- Excerpted data
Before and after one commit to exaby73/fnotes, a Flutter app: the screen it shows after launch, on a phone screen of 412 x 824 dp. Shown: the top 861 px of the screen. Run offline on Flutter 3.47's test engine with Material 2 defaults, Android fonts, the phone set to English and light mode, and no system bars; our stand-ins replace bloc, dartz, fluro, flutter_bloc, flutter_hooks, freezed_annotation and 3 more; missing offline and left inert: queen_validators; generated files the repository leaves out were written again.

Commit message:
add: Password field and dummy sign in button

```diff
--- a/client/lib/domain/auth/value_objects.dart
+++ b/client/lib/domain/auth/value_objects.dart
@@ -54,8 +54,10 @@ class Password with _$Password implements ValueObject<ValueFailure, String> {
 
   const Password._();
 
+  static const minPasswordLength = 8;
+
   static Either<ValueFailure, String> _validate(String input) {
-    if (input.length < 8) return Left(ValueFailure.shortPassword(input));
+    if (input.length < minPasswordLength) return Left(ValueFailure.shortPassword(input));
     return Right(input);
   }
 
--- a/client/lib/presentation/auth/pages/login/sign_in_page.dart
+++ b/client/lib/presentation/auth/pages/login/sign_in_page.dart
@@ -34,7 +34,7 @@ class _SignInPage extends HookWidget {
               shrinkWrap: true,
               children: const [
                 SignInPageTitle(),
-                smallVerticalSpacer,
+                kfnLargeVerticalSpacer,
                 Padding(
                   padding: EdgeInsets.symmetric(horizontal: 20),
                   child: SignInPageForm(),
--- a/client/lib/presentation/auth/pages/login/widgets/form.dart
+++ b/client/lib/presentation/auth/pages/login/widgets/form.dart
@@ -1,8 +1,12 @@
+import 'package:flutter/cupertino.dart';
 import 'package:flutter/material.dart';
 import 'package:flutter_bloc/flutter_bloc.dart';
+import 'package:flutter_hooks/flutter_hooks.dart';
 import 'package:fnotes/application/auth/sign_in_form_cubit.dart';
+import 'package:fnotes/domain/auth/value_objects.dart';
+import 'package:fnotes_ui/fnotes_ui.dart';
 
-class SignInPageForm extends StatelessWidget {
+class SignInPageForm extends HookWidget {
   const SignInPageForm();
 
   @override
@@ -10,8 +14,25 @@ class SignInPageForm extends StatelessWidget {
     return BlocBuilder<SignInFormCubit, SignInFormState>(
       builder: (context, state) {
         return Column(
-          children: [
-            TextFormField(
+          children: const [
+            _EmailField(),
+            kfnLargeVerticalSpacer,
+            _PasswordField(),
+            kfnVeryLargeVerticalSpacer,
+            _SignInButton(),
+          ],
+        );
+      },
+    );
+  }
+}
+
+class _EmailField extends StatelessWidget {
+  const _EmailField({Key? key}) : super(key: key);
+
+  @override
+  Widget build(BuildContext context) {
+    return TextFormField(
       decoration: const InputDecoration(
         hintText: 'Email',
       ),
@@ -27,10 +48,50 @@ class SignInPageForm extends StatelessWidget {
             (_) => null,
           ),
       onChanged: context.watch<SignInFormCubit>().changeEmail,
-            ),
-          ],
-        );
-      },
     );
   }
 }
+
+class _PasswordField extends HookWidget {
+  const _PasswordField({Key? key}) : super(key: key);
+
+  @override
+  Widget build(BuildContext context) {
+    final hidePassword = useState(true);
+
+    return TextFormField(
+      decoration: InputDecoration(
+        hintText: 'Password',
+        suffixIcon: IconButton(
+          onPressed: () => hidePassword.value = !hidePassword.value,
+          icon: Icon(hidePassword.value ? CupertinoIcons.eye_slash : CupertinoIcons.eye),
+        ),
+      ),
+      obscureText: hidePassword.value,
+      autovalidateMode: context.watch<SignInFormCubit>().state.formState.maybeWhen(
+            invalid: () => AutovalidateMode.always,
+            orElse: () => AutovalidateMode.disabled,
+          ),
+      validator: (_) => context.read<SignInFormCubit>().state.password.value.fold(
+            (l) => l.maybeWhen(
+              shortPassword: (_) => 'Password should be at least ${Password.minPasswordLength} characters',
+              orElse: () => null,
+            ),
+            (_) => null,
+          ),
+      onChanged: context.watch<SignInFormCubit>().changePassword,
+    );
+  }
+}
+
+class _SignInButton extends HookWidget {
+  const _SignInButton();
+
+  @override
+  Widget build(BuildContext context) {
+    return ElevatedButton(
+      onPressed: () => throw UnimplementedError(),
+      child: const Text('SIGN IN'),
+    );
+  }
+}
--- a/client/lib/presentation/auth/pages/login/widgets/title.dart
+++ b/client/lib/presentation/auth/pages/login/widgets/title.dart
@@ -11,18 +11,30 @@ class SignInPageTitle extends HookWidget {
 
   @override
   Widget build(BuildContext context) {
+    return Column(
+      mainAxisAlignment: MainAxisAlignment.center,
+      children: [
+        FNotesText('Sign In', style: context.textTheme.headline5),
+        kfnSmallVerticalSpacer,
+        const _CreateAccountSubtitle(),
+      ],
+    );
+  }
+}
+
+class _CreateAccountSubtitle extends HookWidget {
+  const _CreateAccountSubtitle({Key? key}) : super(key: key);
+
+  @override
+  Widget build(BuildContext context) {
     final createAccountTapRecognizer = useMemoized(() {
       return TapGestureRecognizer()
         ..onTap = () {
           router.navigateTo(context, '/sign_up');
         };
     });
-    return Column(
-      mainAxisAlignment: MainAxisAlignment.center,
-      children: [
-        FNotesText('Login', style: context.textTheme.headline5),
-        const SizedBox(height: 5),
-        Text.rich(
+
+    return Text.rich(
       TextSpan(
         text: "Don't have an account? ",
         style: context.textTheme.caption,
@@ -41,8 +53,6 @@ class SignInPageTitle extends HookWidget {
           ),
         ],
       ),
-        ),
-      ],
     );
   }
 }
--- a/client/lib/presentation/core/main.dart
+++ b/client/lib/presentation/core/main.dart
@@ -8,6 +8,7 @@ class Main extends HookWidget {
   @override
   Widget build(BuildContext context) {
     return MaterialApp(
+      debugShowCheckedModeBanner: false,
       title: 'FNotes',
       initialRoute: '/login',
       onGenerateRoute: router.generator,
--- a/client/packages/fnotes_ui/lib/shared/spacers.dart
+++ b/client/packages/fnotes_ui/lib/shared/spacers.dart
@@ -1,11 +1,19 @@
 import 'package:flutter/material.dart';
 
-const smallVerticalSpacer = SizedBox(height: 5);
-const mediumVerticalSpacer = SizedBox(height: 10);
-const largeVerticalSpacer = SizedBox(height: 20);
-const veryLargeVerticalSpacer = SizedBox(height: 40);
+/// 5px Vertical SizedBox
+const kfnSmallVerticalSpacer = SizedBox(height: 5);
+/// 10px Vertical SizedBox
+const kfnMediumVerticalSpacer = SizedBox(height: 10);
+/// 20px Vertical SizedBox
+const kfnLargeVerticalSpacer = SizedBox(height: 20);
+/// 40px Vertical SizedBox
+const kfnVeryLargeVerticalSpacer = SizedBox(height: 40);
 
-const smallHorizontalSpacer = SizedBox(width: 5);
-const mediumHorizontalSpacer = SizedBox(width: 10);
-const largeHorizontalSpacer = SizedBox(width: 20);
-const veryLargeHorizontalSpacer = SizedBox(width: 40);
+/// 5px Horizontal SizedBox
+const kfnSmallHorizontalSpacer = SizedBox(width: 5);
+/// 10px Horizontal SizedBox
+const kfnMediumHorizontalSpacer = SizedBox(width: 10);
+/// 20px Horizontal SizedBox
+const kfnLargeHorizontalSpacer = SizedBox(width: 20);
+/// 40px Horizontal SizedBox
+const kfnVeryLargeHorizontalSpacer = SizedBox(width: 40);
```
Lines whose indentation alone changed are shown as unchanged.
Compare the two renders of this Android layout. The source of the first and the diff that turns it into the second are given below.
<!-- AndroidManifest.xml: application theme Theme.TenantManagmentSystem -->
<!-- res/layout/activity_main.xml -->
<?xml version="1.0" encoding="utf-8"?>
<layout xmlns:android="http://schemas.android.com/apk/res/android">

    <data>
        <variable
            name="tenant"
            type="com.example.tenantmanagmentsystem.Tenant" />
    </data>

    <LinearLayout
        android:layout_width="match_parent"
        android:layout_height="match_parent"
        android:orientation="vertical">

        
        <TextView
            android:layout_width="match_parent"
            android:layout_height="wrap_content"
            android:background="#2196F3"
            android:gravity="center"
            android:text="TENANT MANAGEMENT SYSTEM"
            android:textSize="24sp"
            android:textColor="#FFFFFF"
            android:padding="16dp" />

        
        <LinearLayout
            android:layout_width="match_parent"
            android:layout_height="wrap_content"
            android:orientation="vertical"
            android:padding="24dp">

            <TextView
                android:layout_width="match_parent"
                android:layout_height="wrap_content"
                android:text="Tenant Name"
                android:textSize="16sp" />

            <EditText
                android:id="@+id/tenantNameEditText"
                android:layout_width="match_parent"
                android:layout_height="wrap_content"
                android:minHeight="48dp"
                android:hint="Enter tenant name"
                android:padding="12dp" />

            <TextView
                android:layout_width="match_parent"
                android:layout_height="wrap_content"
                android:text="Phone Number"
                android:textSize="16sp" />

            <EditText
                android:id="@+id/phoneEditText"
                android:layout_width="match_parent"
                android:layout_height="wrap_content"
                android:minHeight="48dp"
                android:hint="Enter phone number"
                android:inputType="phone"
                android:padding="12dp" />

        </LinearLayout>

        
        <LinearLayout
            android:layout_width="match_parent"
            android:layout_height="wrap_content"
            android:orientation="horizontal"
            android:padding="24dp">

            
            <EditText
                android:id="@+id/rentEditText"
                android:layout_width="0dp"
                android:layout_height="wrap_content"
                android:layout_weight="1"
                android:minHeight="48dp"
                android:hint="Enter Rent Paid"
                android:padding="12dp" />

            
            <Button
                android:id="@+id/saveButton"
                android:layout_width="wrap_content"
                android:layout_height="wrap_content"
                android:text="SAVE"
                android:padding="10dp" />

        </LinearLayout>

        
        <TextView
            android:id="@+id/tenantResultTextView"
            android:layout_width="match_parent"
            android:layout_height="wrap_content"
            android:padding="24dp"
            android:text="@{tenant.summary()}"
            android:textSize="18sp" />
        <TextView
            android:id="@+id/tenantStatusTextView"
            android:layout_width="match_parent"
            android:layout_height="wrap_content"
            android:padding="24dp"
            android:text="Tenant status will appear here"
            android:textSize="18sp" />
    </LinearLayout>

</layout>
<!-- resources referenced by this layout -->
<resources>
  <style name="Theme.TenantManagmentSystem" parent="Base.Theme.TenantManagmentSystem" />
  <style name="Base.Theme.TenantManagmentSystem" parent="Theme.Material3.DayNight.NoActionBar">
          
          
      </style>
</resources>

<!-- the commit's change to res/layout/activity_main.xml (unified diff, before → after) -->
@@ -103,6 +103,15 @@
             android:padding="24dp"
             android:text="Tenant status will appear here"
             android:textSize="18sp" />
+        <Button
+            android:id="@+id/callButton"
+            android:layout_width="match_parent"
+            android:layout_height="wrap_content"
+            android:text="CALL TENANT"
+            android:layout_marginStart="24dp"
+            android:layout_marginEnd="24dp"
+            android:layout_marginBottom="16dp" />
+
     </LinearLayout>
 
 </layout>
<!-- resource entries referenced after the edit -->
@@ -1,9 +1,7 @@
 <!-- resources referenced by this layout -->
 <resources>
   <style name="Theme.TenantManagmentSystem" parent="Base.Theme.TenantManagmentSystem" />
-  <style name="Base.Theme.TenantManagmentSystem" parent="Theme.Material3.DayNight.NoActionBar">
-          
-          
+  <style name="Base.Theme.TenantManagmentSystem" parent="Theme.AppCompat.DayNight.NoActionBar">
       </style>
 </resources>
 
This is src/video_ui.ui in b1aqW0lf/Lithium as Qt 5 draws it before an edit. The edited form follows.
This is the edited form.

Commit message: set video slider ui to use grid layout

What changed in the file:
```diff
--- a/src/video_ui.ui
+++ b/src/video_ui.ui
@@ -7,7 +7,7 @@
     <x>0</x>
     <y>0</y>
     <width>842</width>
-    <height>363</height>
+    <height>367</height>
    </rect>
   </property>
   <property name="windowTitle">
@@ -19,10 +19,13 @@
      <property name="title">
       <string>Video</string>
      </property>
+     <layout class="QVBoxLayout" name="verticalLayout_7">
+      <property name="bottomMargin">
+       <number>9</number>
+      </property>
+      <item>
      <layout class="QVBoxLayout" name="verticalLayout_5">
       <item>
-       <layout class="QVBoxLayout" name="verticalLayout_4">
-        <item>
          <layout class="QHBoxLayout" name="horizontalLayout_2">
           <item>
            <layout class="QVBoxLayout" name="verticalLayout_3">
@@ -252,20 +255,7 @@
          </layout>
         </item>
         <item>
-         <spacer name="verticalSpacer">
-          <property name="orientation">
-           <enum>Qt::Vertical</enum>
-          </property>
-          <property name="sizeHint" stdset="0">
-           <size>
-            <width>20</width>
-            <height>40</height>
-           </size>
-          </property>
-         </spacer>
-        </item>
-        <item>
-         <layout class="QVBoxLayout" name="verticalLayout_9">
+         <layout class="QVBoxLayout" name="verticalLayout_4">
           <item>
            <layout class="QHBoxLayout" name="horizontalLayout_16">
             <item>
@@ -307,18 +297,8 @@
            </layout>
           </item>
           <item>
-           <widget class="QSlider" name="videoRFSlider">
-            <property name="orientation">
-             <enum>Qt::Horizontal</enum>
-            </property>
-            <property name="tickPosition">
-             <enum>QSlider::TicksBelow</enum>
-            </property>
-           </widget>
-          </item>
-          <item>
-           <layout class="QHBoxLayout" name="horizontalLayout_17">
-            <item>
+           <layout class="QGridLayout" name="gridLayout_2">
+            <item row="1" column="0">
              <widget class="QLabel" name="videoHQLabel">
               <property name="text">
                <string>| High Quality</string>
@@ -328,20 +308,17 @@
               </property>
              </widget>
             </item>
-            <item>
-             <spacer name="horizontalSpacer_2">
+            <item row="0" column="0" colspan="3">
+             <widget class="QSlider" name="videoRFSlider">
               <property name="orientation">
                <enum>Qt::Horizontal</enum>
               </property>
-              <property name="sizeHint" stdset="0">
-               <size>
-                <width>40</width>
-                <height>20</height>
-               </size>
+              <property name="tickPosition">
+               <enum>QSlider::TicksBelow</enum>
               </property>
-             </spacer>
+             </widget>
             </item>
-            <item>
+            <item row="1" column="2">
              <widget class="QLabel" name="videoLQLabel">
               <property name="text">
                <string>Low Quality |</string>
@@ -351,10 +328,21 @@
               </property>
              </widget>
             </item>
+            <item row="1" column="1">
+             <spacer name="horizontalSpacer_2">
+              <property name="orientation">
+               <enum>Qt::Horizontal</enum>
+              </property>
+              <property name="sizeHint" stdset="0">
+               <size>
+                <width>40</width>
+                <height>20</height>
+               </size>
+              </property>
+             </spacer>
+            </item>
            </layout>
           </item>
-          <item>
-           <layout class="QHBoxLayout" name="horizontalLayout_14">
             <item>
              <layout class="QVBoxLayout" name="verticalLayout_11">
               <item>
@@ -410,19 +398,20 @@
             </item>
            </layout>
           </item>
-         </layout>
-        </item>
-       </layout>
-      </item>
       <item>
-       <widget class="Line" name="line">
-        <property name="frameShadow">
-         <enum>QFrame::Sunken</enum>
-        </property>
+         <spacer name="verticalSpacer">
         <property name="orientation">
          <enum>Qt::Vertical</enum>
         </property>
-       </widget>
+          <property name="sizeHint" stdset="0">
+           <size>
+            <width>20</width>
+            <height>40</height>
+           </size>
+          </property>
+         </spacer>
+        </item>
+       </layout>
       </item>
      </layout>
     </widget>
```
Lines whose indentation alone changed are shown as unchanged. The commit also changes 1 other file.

- Exercise
Each line in the material above that mentions the word "SignInFormCubit" must be copied.

- Solution below
     return BlocBuilder<SignInFormCubit, SignInFormState>(
       onChanged: context.watch<SignInFormCubit>().changeEmail,
+      autovalidateMode: context.watch<SignInFormCubit>().state.formState.maybeWhen(
+      validator: (_) => context.read<SignInFormCubit>().state.password.value.fold(
+      onChanged: context.watch<SignInFormCubit>().changePassword,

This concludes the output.